Before-and-after change records
§ §

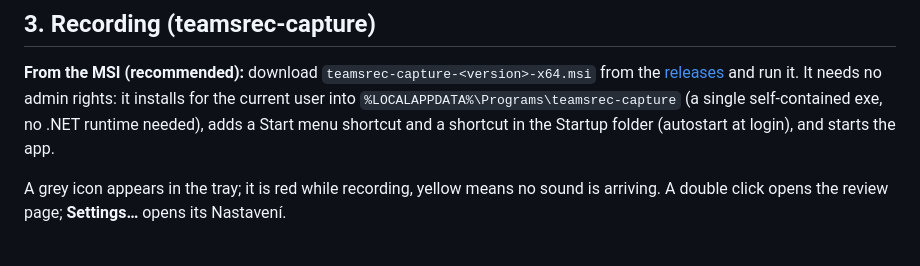
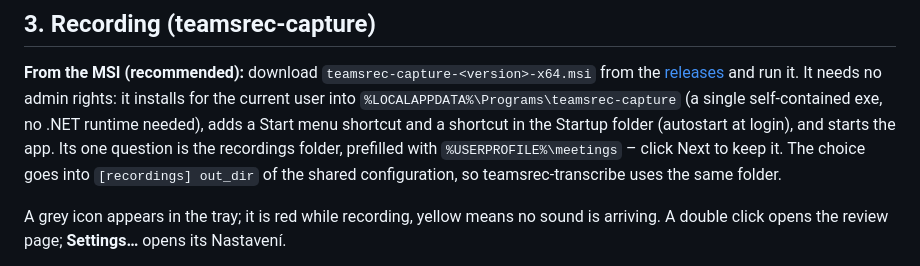
Before and after one commit to drzdez/teamsrec-transcribe, a Markdown page: docs/install.md, the part around the change. Drawn GitHub-style.

Commit message:
Install guide: the capture installer's recordings folder
Co-Authored-By: Claude Opus 5.5 <noreply@anthropic.com>
Claude-Session: https://claude.ai/code/session_01XaQ3ES61YRFoS8D8SX6SSe

```diff
--- a/docs/install.md
+++ b/docs/install.md
@@ -59,6 +59,8 @@ icon of teamsrec-capture looks for it) and make a Start menu shortcut to it. Det
 [releases](https://github.com/drzdez/teamsrec-capture/releases) and run it. It needs no admin rights: it installs for
 the current user into `%LOCALAPPDATA%\Programs\teamsrec-capture` (a single self-contained exe, no .NET runtime
 needed), adds a Start menu shortcut and a shortcut in the Startup folder (autostart at login), and starts the app.
+Its one question is the recordings folder, prefilled with `%USERPROFILE%\meetings` – click Next to keep it. The choice
+goes into `[recordings] out_dir` of the shared configuration, so teamsrec-transcribe uses the same folder.
 
 A grey icon appears in the tray; it is red while recording, yellow means no sound is arriving. A double click opens
 the review page; **Settings…** opens its Nastavení.
```
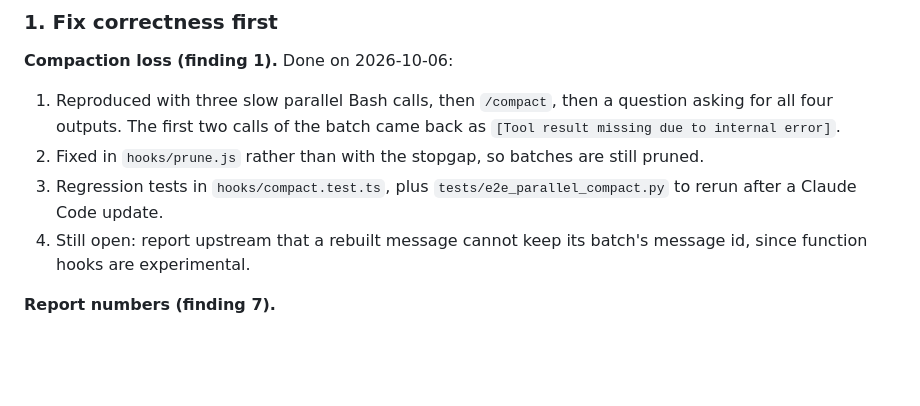
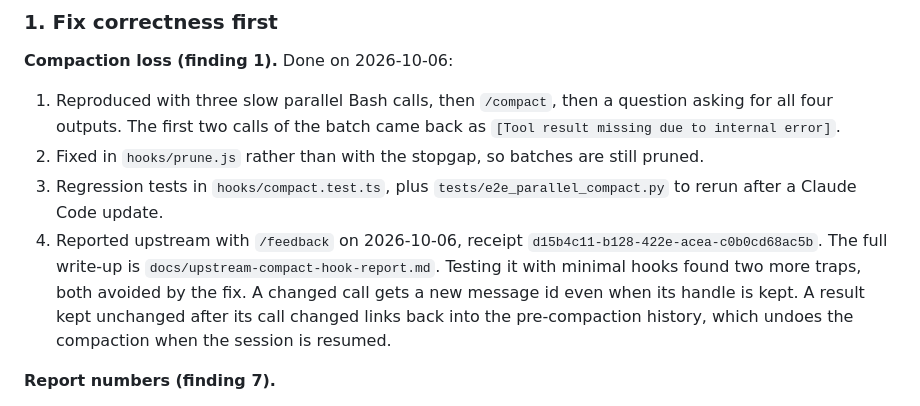
Before and after one commit to raj-rangani/kiasi, a Markdown page: docs/long-session-context-plan.md, the part around the change. GitHub-like rendering; blank space fills up the shorter version.

```diff
--- a/docs/long-session-context-plan.md
+++ b/docs/long-session-context-plan.md
@@ -170,7 +170,7 @@ Ordered by value for the effort.
 1. Reproduced with three slow parallel Bash calls, then `/compact`, then a question asking for all four outputs. The first two calls of the batch came back as `[Tool result missing due to internal error]`.
 2. Fixed in `hooks/prune.js` rather than with the stopgap, so batches are still pruned.
 3. Regression tests in `hooks/compact.test.ts`, plus `tests/e2e_parallel_compact.py` to rerun after a Claude Code update.
-4. Still open: report upstream that a rebuilt message cannot keep its batch's message id, since function hooks are experimental.
+4. Reported upstream with `/feedback` on 2026-10-06, receipt `d15b4c11-b128-422e-acea-c0b0cd68ac5b`. The full write-up is `docs/upstream-compact-hook-report.md`. Testing it with minimal hooks found two more traps, both avoided by the fix. A changed call gets a new message id even when its handle is kept. A result kept unchanged after its call changed links back into the pre-compaction history, which undoes the compaction when the session is resumed.
 
 **Report numbers (finding 7).**
 - In `budget.py` (and any shared code in `lens.py`):
```
Also changed, not shown: docs/upstream-compact-hook-report.md (added, +104 -0 lines).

§ §

▸ TO DO
Text only, no pictures: copy every entry exactly.

▸ EXERCISE RESULT
Before and after one commit to drzdez/teamsrec-transcribe, a Markdown page: docs/install.md, the part around the change. Drawn GitHub-style.

Commit message:
Install guide: the capture installer's recordings folder
Co-Authored-By: Claude Opus 5.5 <noreply@anthropic.com>
Claude-Session: https://claude.ai/code/session_01XaQ3ES61YRFoS8D8SX6SSe

```diff
--- a/docs/install.md
+++ b/docs/install.md
@@ -59,6 +59,8 @@ icon of teamsrec-capture looks for it) and make a Start menu shortcut to it. Det
 [releases](https://github.com/drzdez/teamsrec-capture/releases) and run it. It needs no admin rights: it installs for
 the current user into `%LOCALAPPDATA%\Programs\teamsrec-capture` (a single self-contained exe, no .NET runtime
 needed), adds a Start menu shortcut and a shortcut in the Startup folder (autostart at login), and starts the app.
+Its one question is the recordings folder, prefilled with `%USERPROFILE%\meetings` – click Next to keep it. The choice
+goes into `[recordings] out_dir` of the shared configuration, so teamsrec-transcribe uses the same folder.
 
 A grey icon appears in the tray; it is red while recording, yellow means no sound is arriving. A double click opens
 the review page; **Settings…** opens its Nastavení.
```
Before and after one commit to raj-rangani/kiasi, a Markdown page: docs/long-session-context-plan.md, the part around the change. GitHub-like rendering; blank space fills up the shorter version.

```diff
--- a/docs/long-session-context-plan.md
+++ b/docs/long-session-context-plan.md
@@ -170,7 +170,7 @@ Ordered by value for the effort.
 1. Reproduced with three slow parallel Bash calls, then `/compact`, then a question asking for all four outputs. The first two calls of the batch came back as `[Tool result missing due to internal error]`.
 2. Fixed in `hooks/prune.js` rather than with the stopgap, so batches are still pruned.
 3. Regression tests in `hooks/compact.test.ts`, plus `tests/e2e_parallel_compact.py` to rerun after a Claude Code update.
-4. Still open: report upstream that a rebuilt message cannot keep its batch's message id, since function hooks are experimental.
+4. Reported upstream with `/feedback` on 2026-10-06, receipt `d15b4c11-b128-422e-acea-c0b0cd68ac5b`. The full write-up is `docs/upstream-compact-hook-report.md`. Testing it with minimal hooks found two more traps, both avoided by the fix. A changed call gets a new message id even when its handle is kept. A result kept unchanged after its call changed links back into the pre-compaction history, which undoes the compaction when the session is resumed.
 
 **Report numbers (finding 7).**
 - In `budget.py` (and any shared code in `lens.py`):
```
Also changed, not shown: docs/upstream-compact-hook-report.md (added, +104 -0 lines).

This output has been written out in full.